**Problem statement**
For the entries below, state how many lines include the string "NewPost", and write nothing besides that number.

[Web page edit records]

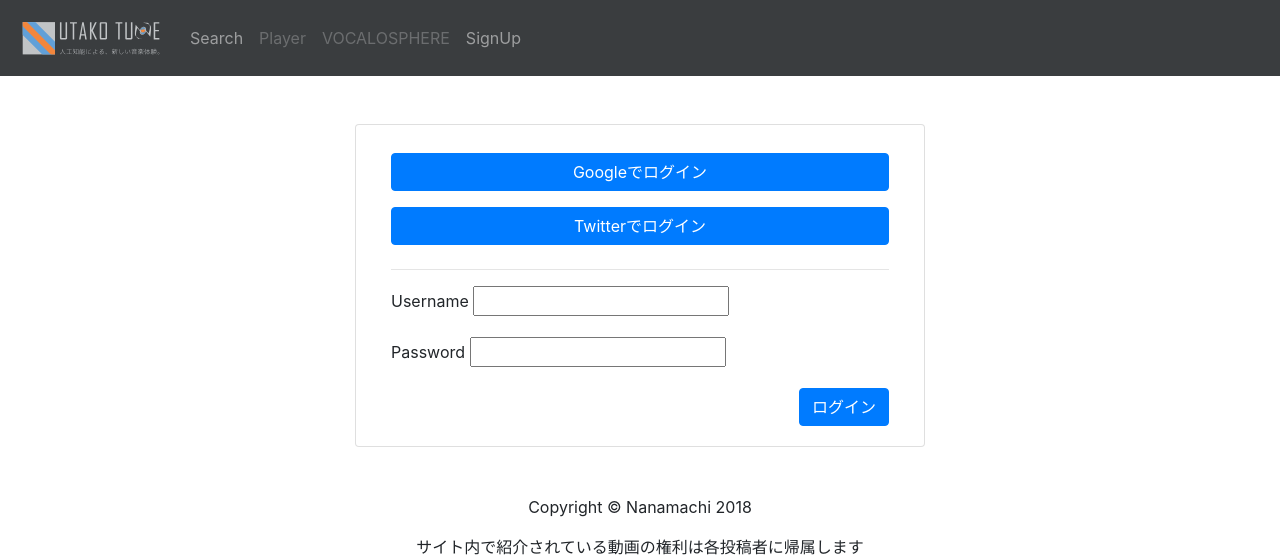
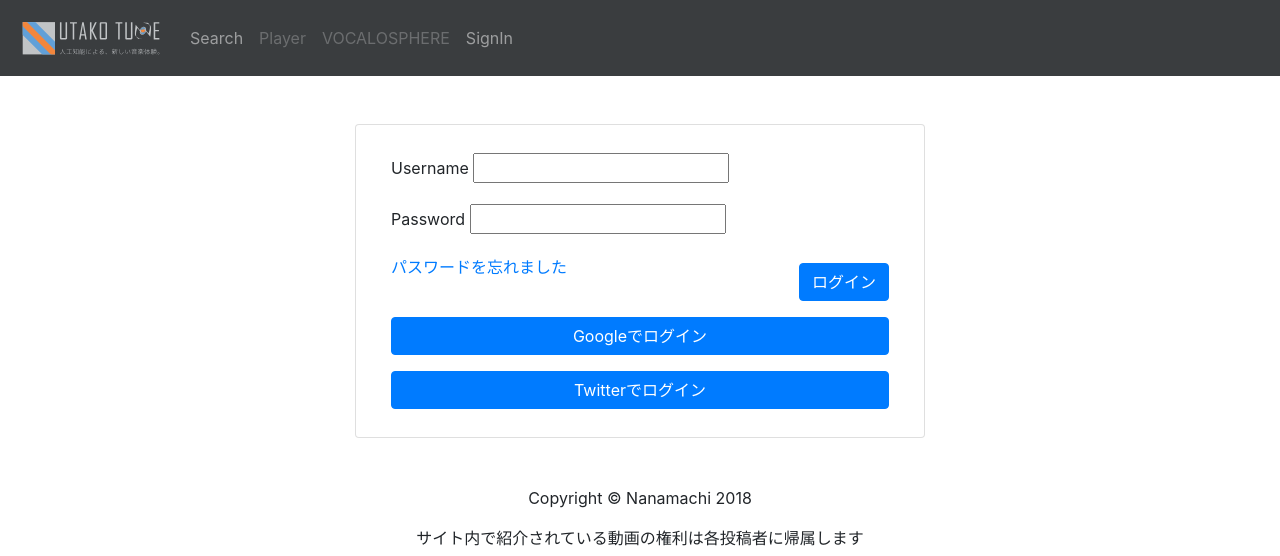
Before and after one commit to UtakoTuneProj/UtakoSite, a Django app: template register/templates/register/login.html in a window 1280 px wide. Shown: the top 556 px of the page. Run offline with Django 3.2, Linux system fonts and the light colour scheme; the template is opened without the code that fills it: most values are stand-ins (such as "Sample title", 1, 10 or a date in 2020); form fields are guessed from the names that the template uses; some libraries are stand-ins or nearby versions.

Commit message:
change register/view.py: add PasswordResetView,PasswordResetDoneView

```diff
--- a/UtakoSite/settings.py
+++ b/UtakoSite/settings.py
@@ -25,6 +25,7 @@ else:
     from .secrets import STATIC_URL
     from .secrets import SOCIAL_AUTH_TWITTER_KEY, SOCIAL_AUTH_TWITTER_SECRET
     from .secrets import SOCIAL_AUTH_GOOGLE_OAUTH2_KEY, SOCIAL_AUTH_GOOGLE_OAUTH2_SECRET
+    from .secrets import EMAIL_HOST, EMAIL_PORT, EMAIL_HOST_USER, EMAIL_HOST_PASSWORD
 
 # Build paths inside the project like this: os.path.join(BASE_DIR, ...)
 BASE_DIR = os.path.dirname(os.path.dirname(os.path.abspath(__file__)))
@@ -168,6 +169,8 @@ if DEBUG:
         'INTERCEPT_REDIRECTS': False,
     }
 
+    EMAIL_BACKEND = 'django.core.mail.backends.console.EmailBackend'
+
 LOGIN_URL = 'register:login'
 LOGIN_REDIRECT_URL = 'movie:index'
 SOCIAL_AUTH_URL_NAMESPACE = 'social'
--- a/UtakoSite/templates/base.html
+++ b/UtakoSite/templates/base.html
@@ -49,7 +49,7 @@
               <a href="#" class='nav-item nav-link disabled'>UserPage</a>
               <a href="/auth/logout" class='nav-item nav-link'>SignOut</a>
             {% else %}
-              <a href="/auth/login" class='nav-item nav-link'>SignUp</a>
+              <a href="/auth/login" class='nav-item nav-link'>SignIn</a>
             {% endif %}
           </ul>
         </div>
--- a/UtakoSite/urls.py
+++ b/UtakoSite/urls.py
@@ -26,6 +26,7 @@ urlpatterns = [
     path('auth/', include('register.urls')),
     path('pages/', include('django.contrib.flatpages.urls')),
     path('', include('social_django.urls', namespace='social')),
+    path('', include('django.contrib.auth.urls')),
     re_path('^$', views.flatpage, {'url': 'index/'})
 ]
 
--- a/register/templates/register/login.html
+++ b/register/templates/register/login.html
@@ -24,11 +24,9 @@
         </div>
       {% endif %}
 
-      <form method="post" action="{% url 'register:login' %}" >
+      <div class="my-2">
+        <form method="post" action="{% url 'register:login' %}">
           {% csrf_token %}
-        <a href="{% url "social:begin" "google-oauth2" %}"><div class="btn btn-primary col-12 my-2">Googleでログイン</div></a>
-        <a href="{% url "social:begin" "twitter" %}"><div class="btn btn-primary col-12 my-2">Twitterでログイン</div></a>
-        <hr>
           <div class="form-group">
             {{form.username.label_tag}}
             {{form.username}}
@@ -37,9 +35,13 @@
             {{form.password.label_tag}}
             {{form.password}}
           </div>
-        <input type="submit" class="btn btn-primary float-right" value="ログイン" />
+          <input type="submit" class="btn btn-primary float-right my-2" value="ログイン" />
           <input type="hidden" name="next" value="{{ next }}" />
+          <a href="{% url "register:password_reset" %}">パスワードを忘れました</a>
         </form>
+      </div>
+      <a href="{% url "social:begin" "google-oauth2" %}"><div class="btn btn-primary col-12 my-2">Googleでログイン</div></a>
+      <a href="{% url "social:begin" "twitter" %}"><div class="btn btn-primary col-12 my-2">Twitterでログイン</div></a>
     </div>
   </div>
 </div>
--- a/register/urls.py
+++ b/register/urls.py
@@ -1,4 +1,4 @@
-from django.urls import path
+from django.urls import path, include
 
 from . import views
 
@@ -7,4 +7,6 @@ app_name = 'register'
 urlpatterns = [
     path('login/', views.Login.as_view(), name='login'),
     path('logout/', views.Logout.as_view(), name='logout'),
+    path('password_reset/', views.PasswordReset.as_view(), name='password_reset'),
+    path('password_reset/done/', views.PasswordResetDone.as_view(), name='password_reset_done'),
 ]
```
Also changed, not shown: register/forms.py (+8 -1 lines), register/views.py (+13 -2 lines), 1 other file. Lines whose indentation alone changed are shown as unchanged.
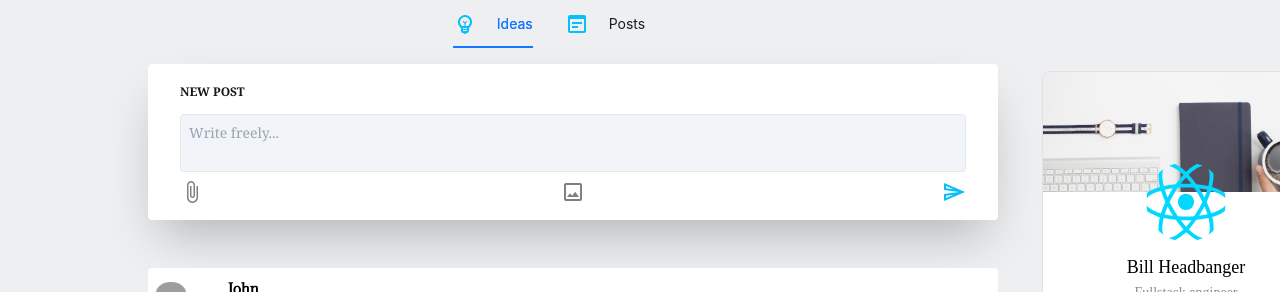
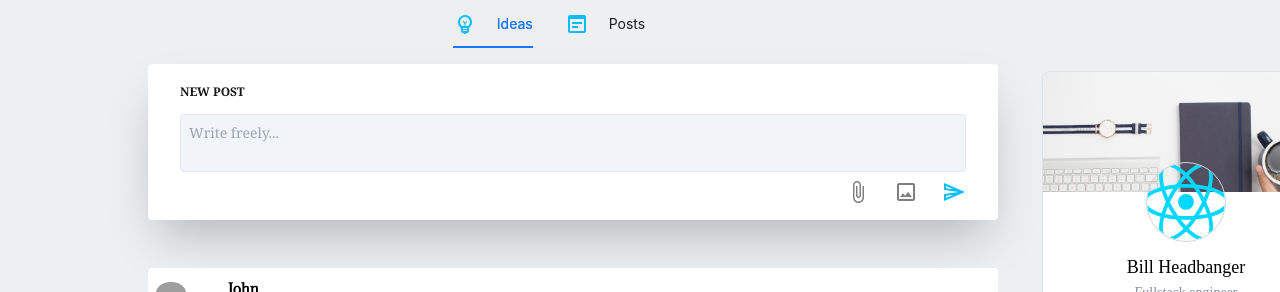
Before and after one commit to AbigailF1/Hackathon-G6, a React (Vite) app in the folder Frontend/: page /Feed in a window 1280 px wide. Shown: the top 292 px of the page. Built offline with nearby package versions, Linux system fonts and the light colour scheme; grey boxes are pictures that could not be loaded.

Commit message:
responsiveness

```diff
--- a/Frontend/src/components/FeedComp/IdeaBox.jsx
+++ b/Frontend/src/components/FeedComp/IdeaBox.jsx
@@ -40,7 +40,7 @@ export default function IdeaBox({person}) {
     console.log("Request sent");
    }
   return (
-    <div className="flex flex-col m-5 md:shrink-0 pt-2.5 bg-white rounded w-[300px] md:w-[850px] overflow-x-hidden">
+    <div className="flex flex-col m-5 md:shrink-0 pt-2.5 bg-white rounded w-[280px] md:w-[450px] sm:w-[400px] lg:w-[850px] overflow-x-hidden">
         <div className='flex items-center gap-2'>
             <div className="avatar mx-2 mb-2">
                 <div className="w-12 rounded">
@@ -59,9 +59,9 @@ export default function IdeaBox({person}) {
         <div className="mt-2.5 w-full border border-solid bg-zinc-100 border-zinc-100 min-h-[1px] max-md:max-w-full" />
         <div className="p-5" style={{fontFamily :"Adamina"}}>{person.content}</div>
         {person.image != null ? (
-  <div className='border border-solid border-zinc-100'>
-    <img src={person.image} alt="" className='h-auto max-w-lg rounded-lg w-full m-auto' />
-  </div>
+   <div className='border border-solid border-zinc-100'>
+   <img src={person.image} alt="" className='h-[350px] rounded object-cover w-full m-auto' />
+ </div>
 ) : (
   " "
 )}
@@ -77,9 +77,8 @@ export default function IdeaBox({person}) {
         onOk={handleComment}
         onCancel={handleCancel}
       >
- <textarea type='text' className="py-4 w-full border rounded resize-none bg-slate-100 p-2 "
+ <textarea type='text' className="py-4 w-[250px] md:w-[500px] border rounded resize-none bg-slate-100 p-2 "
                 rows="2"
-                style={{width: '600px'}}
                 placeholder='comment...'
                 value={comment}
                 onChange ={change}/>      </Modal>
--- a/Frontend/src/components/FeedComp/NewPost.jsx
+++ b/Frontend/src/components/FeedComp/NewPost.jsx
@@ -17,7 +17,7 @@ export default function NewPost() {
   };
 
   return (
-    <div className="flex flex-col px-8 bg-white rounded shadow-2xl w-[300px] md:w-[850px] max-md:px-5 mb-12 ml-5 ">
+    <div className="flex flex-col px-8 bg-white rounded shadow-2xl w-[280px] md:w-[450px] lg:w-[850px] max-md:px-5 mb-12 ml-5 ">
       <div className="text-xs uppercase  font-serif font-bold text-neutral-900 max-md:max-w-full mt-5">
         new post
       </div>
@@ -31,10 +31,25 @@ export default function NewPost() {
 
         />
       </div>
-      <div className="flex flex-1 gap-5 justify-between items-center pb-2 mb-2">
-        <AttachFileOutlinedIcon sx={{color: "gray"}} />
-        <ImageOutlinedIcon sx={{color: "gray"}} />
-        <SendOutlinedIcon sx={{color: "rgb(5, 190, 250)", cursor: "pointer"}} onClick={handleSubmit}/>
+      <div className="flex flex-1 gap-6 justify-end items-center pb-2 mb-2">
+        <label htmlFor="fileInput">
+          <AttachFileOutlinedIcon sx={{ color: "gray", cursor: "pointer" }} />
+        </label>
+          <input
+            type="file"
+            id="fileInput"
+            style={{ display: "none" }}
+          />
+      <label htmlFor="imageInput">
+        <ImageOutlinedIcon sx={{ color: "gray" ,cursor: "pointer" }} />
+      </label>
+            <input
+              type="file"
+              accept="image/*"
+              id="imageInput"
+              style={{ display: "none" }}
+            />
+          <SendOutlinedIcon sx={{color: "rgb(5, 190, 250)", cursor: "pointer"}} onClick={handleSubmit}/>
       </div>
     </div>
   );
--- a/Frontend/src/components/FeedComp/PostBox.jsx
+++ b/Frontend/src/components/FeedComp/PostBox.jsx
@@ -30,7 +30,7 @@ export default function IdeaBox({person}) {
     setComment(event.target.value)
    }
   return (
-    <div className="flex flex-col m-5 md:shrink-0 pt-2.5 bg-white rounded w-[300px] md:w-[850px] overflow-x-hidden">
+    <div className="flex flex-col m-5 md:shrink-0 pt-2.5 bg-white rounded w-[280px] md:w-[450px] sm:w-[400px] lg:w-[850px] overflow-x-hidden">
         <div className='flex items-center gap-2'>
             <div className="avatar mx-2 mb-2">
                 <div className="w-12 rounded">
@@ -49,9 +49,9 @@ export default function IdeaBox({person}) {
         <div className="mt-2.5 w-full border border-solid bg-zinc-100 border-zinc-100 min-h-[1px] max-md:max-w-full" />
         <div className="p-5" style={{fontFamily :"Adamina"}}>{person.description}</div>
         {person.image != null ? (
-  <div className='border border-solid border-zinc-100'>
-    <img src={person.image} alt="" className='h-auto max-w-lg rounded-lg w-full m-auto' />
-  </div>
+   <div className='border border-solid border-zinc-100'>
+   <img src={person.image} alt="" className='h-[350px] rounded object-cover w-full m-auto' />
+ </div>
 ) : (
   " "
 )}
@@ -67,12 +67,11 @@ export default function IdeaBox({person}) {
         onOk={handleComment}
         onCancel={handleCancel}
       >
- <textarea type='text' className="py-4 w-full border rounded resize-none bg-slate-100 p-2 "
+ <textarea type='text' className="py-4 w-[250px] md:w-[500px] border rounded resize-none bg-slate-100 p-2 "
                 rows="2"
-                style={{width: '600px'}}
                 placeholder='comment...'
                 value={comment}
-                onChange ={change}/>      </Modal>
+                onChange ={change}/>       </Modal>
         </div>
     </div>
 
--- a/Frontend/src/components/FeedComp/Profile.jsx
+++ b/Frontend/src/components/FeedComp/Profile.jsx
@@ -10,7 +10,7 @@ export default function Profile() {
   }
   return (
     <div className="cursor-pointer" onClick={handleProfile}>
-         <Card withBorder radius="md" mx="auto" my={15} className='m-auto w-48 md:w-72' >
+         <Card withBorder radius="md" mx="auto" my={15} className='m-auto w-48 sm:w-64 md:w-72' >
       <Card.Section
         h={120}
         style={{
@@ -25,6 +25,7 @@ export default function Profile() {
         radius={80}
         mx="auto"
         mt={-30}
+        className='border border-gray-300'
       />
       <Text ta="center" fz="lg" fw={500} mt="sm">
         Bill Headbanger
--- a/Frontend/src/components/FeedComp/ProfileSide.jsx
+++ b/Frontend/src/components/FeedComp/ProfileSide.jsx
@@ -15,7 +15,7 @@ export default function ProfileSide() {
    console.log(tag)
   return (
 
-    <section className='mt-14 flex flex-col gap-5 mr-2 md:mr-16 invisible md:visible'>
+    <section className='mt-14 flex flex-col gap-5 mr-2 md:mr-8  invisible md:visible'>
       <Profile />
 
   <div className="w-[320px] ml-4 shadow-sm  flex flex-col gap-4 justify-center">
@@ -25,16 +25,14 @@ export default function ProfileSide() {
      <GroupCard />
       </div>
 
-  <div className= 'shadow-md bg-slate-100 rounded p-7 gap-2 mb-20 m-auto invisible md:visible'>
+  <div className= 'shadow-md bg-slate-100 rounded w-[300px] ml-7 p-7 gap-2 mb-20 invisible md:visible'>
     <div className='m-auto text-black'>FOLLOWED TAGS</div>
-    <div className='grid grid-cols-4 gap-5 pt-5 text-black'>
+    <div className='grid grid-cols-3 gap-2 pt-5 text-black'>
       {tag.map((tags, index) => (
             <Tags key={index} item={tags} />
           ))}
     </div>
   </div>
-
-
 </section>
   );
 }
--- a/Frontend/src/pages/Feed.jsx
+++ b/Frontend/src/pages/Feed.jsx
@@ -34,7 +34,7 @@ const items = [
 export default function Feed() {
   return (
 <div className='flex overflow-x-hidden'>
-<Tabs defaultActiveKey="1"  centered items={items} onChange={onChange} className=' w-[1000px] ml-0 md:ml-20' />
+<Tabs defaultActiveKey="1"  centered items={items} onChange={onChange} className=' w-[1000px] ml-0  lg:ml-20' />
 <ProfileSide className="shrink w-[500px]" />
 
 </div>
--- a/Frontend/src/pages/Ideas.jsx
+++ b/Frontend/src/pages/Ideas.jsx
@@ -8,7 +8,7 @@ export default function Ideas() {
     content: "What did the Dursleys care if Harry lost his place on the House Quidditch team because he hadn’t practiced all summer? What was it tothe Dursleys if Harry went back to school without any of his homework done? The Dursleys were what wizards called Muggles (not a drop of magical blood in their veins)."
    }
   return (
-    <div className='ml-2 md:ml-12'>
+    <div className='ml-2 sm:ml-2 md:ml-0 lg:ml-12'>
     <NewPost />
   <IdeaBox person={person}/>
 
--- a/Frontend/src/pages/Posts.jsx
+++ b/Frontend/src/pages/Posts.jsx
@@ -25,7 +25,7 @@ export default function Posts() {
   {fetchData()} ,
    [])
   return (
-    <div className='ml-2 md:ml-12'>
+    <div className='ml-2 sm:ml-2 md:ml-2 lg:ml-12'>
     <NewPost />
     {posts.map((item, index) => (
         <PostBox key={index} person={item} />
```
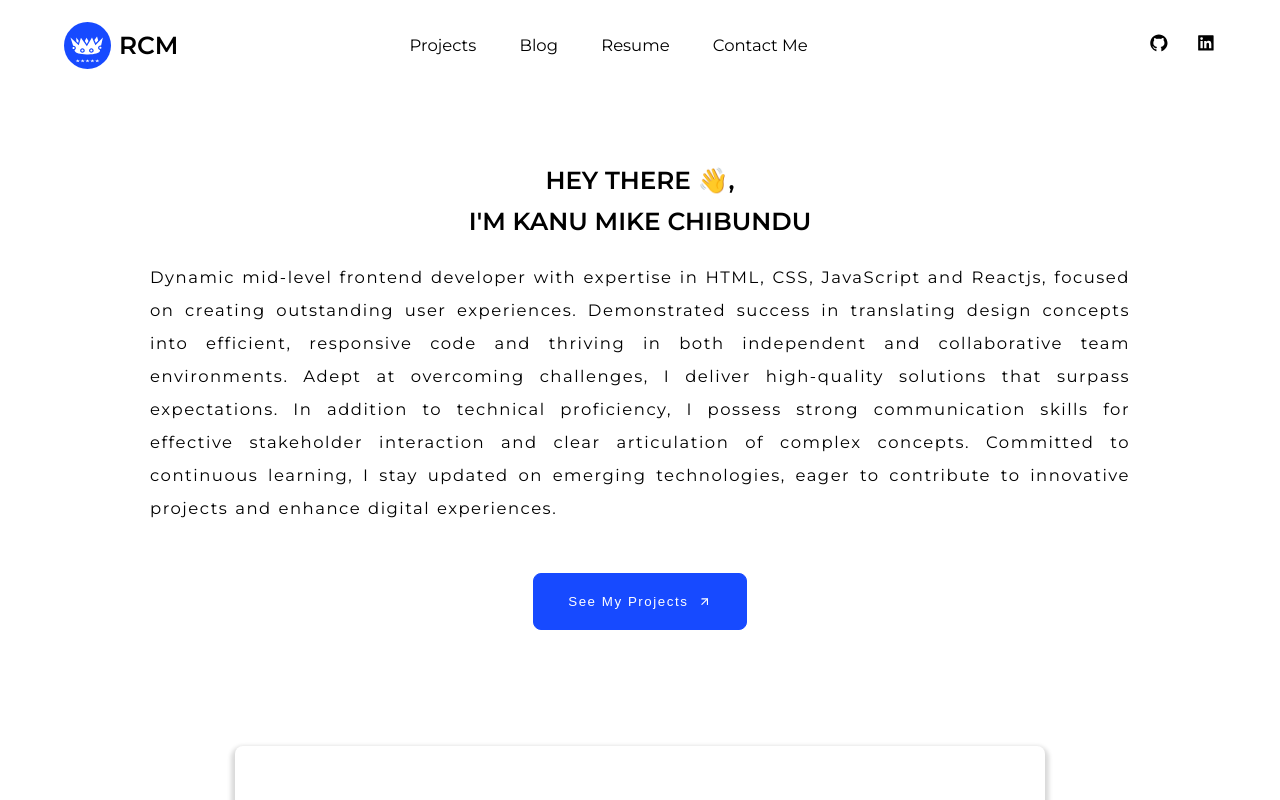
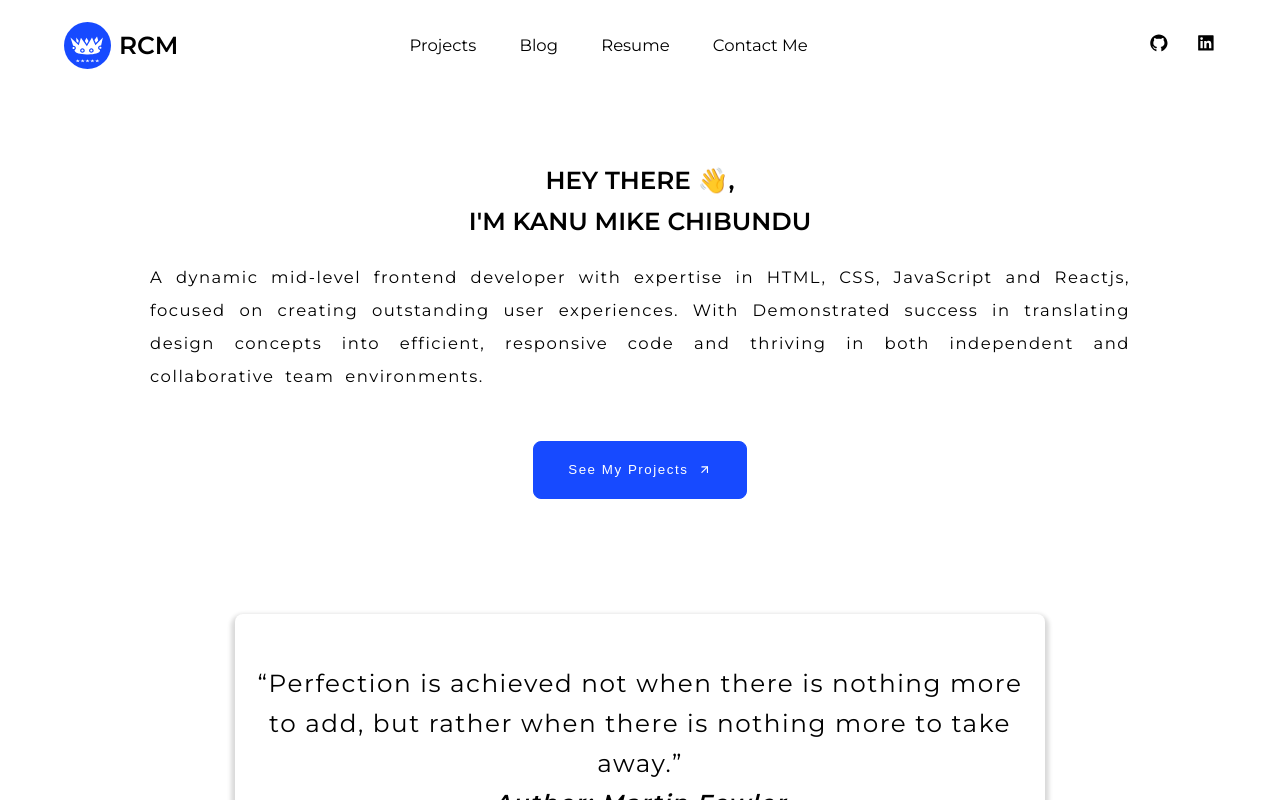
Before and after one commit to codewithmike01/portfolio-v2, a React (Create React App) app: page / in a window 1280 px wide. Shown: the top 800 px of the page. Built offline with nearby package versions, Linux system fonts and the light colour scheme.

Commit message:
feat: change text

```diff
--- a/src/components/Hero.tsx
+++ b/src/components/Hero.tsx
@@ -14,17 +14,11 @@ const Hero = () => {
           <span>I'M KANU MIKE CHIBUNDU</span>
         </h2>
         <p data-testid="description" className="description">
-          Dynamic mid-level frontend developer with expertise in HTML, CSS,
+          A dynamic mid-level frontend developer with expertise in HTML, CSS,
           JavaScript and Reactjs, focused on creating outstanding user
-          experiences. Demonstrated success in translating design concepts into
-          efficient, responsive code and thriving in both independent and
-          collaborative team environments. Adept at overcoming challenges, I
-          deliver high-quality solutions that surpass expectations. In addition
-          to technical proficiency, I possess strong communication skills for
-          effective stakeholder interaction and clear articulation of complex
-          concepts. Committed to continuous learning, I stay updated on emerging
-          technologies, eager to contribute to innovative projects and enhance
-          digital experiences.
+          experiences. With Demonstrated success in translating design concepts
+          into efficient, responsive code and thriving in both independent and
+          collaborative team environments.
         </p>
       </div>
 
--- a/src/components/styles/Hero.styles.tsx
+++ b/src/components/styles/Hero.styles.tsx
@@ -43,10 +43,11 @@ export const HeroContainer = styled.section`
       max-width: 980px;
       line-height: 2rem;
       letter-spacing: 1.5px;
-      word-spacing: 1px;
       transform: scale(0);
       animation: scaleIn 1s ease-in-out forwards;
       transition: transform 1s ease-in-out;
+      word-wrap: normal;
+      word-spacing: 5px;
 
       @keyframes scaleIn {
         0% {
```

**Solution for this task**
6